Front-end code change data

════════════════════

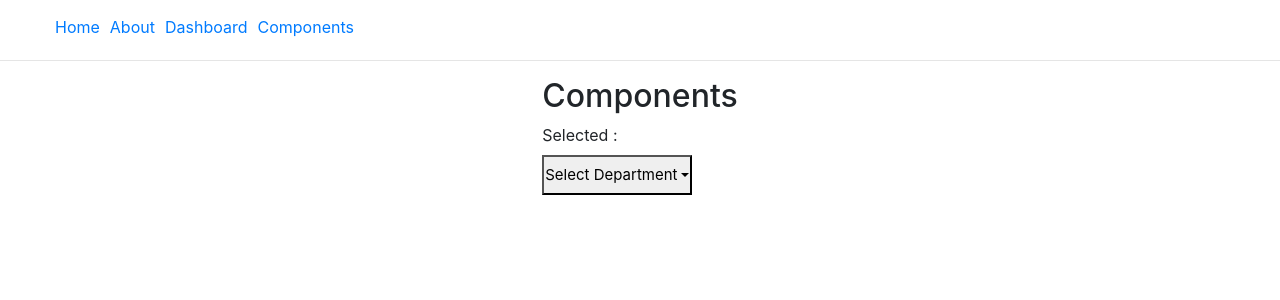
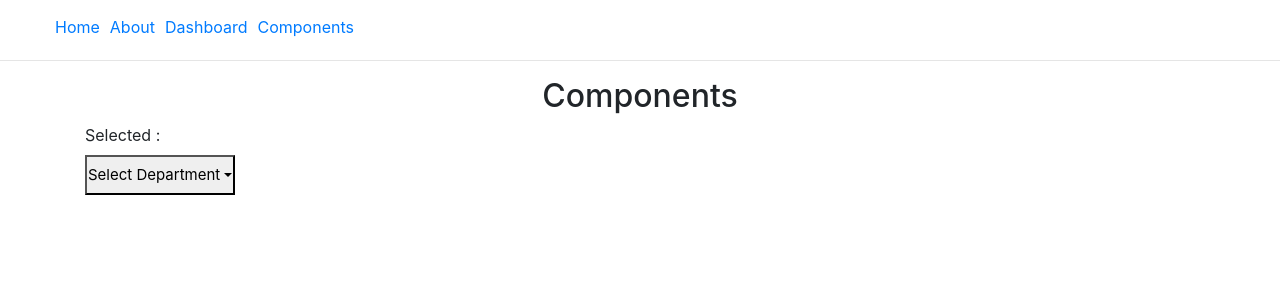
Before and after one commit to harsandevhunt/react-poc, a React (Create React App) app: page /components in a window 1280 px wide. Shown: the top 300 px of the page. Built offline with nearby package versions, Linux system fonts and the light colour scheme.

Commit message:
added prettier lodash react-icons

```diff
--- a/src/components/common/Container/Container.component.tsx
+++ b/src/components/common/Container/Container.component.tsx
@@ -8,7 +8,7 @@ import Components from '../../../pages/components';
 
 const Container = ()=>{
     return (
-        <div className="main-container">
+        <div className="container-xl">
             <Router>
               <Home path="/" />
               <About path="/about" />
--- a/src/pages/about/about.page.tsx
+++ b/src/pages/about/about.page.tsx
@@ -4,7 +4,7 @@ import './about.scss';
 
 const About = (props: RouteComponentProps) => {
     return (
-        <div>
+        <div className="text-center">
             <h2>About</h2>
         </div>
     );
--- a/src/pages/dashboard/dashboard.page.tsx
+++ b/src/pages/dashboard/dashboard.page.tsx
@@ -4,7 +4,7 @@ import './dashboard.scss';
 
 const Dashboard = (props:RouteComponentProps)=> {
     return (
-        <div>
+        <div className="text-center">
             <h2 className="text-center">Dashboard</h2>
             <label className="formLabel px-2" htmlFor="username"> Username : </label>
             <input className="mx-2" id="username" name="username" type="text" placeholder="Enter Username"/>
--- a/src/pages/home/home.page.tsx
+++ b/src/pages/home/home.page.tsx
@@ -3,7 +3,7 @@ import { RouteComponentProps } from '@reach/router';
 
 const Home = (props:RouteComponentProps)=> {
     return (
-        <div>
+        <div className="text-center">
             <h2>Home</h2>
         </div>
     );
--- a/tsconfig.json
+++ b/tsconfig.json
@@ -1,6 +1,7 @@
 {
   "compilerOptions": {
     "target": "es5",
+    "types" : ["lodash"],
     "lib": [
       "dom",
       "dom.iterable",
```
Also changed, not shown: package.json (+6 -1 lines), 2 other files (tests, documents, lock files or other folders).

════════════════════

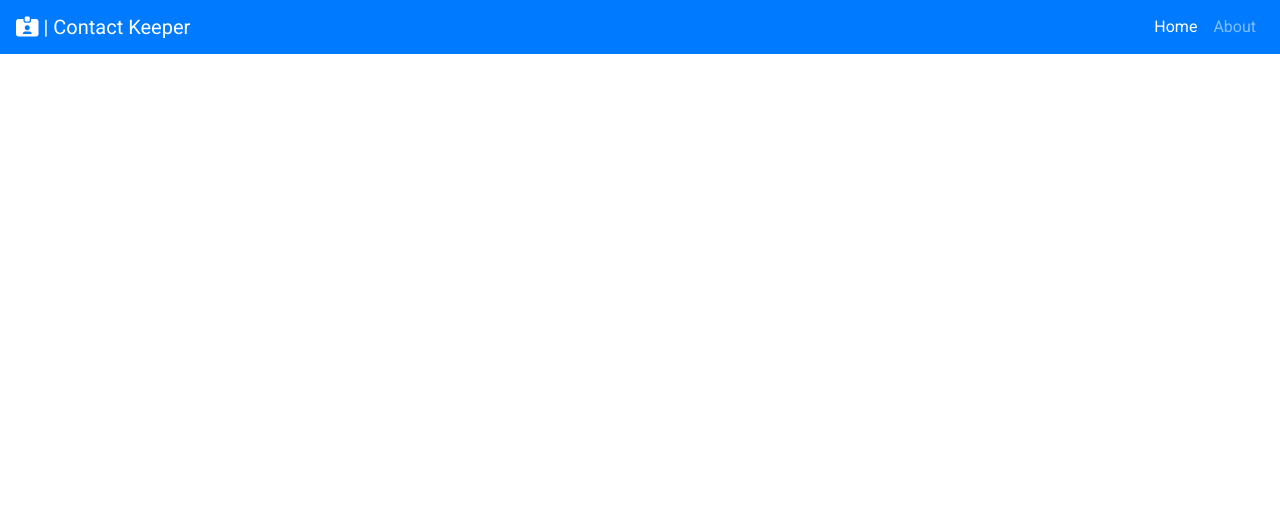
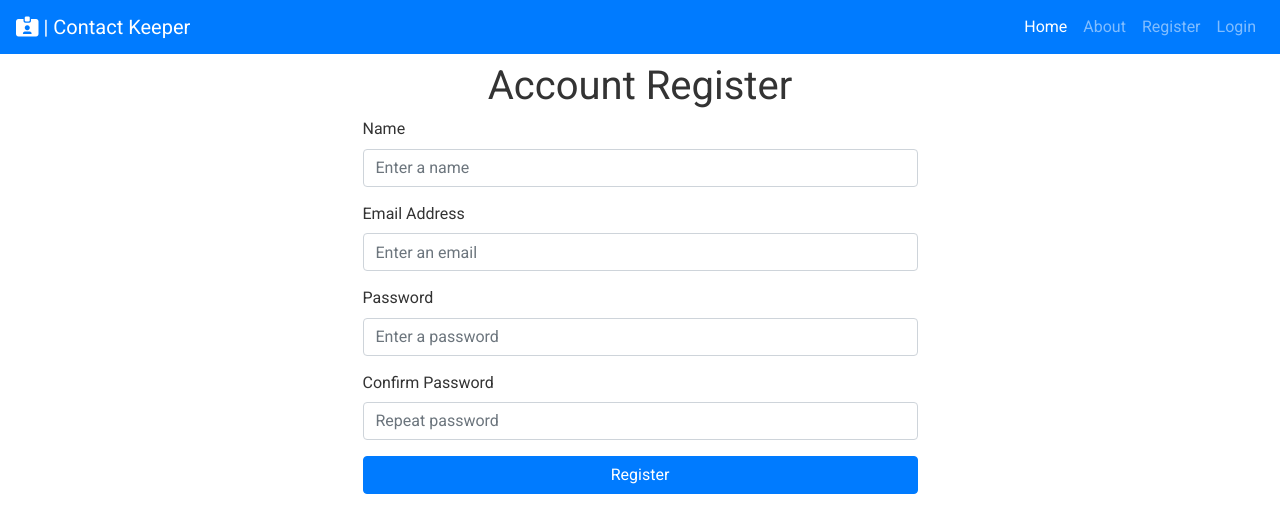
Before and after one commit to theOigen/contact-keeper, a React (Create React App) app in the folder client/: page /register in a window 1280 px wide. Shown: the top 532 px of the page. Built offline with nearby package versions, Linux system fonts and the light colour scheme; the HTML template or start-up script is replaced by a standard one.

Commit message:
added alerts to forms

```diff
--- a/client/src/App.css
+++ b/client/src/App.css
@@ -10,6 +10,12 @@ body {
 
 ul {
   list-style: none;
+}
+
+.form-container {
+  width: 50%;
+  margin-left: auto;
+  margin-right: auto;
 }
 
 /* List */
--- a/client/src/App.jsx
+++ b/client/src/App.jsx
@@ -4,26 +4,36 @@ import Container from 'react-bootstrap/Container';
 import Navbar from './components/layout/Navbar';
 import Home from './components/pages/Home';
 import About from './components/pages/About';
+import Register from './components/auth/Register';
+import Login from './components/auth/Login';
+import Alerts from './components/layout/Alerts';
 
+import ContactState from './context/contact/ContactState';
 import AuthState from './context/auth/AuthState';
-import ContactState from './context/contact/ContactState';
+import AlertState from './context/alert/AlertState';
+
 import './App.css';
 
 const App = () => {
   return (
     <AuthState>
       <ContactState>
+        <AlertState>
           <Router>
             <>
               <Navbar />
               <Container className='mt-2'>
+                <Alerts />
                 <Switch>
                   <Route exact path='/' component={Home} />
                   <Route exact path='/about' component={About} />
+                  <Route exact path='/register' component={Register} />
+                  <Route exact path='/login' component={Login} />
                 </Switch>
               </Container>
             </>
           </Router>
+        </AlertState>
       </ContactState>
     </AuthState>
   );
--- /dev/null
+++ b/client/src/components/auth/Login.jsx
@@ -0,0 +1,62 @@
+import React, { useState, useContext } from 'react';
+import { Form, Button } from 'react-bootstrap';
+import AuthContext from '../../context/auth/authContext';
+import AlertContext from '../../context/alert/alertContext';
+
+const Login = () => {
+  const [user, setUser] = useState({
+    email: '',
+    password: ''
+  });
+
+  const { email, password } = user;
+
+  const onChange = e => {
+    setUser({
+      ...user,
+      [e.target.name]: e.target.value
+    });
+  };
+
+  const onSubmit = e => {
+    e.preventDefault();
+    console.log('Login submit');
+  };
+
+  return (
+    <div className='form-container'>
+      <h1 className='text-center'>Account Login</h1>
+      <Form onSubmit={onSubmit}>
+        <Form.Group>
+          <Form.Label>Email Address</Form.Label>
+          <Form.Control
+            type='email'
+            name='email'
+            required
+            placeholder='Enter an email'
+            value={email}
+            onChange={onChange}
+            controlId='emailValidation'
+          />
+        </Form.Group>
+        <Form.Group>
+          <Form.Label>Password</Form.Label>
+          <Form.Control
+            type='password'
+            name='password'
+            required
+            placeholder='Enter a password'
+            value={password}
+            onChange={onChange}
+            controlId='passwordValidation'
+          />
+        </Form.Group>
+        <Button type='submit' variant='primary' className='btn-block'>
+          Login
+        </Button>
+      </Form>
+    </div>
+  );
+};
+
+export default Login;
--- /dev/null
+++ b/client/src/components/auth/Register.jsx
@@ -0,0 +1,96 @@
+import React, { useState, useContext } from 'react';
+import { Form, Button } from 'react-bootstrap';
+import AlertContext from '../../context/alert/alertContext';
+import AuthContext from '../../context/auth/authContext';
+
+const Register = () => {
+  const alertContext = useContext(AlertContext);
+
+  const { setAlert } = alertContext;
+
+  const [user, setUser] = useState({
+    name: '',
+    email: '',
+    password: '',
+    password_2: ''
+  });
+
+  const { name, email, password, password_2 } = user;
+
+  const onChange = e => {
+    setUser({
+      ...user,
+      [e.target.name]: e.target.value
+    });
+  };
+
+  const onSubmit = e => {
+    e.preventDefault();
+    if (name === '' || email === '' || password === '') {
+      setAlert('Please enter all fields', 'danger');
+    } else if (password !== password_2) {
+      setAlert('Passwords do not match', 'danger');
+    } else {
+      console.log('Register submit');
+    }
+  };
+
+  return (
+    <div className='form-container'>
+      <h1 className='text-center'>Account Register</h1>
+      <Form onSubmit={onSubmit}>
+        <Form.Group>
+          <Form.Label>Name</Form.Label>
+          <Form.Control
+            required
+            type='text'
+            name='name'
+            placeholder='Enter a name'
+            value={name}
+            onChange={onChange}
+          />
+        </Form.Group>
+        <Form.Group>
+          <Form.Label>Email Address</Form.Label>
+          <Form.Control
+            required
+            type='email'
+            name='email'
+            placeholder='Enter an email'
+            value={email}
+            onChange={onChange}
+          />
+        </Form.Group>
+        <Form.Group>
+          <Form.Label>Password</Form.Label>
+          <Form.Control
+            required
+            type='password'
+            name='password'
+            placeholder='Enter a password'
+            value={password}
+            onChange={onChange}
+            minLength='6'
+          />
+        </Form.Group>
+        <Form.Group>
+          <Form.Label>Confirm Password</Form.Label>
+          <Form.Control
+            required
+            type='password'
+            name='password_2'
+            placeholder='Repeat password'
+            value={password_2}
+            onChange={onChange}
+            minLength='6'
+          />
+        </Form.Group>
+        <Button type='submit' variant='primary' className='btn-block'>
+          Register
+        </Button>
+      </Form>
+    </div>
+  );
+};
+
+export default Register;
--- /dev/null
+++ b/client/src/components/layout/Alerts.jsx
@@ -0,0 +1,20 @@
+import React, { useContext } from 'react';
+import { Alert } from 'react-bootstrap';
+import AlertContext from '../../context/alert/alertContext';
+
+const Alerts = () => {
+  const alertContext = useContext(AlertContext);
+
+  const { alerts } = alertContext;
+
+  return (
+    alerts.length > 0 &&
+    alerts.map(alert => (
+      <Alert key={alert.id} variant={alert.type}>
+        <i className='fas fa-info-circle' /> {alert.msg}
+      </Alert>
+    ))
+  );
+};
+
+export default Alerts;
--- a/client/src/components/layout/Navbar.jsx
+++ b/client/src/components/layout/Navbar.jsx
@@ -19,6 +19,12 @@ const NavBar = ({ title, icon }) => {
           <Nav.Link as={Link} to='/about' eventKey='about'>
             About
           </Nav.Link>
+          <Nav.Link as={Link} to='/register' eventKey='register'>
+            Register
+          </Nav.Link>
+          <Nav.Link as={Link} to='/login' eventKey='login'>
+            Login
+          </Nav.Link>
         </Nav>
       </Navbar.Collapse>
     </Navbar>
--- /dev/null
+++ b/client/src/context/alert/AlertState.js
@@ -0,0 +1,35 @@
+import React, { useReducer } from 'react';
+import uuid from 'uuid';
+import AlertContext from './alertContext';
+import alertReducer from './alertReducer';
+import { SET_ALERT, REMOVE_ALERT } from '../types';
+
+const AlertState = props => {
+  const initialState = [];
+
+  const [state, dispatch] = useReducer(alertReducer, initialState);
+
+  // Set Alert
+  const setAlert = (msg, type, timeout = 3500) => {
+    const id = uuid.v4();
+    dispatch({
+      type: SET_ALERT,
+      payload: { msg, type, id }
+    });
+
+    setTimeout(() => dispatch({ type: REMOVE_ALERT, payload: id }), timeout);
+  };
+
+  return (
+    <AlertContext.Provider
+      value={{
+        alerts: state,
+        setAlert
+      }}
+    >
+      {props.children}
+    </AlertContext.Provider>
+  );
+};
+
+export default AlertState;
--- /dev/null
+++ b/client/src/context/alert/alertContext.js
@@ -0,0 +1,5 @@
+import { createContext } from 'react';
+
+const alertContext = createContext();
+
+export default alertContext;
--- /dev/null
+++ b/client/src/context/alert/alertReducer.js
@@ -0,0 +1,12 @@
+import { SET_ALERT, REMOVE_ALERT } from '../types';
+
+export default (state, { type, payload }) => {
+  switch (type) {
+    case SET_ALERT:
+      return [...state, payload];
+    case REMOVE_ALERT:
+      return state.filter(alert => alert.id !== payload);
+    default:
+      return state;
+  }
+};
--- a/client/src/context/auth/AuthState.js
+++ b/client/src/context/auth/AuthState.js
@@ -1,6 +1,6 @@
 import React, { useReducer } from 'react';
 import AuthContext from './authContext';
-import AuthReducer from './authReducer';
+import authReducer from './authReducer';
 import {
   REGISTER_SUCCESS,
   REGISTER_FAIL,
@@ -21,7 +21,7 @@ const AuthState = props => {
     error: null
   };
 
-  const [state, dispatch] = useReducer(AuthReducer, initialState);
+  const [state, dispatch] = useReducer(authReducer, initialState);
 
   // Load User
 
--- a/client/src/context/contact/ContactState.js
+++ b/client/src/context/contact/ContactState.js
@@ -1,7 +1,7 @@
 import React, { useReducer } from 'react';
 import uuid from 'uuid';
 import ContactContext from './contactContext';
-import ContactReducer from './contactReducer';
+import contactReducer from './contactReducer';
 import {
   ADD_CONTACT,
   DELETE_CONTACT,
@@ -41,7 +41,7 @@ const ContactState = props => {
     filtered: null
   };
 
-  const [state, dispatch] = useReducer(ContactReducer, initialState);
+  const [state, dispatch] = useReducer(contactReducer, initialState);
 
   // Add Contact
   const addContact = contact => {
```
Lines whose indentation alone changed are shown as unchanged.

════════════════════

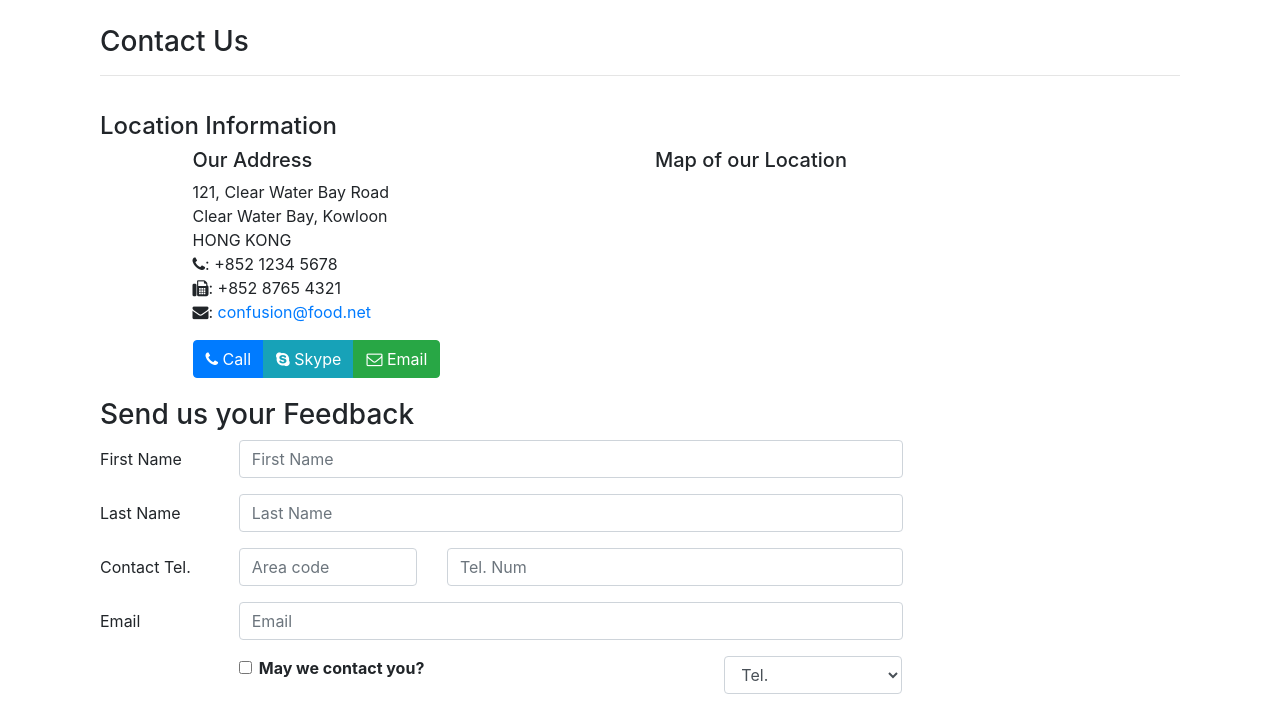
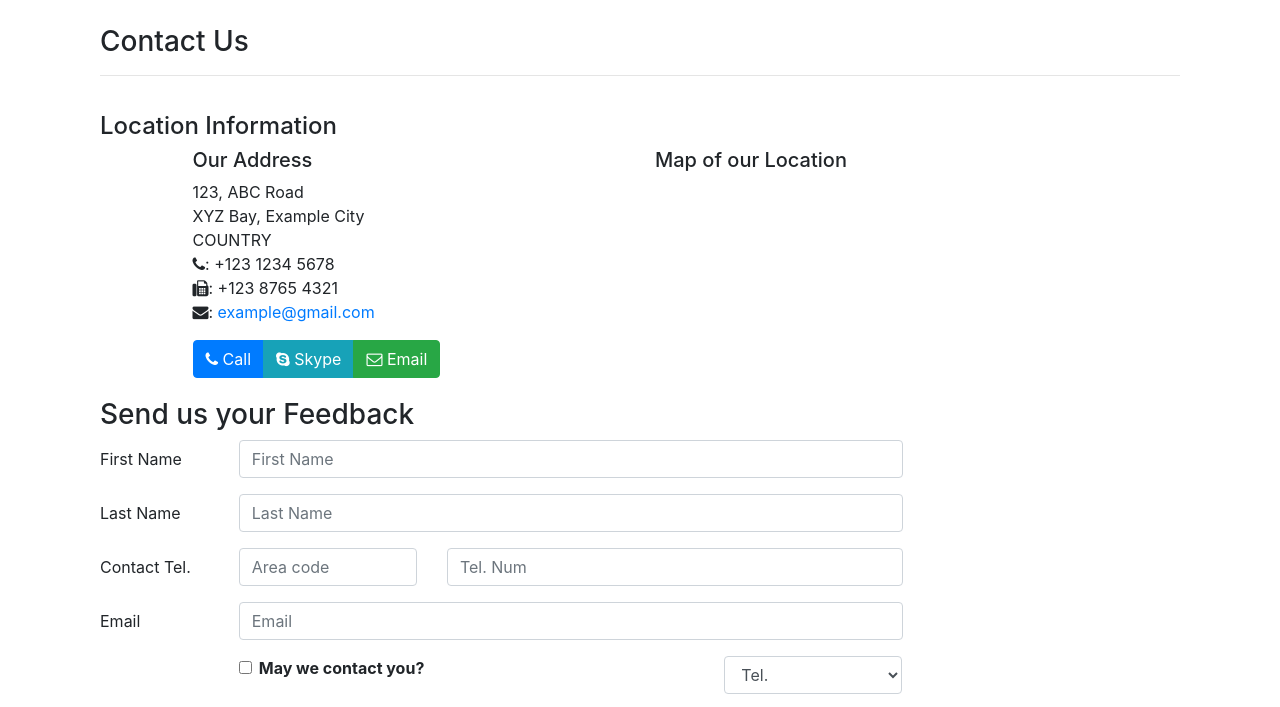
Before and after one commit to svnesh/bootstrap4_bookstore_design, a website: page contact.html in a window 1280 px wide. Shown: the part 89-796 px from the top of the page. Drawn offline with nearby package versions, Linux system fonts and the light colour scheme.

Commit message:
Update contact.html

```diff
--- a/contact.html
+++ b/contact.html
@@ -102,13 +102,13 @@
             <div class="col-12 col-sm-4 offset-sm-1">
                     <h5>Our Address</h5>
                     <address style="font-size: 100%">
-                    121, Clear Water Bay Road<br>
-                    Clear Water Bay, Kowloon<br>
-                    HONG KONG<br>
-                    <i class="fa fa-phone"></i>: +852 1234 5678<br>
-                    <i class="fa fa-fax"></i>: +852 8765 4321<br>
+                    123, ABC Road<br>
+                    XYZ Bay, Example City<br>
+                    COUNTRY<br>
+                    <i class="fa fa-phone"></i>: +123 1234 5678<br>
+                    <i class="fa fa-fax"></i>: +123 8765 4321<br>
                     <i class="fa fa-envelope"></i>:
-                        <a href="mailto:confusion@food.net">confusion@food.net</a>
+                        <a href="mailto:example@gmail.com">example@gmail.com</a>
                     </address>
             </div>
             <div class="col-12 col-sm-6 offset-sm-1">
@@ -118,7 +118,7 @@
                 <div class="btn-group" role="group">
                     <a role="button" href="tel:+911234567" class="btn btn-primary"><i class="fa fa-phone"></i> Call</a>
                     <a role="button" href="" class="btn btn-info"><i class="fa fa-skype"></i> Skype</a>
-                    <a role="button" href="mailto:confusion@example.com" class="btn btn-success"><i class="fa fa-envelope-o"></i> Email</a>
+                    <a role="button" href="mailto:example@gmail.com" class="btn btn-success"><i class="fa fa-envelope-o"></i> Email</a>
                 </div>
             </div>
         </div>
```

════════════════════

Task requirements
The required output is the number of lines in the records that contain the word "setAlert", with nothing added.

Result of this task
5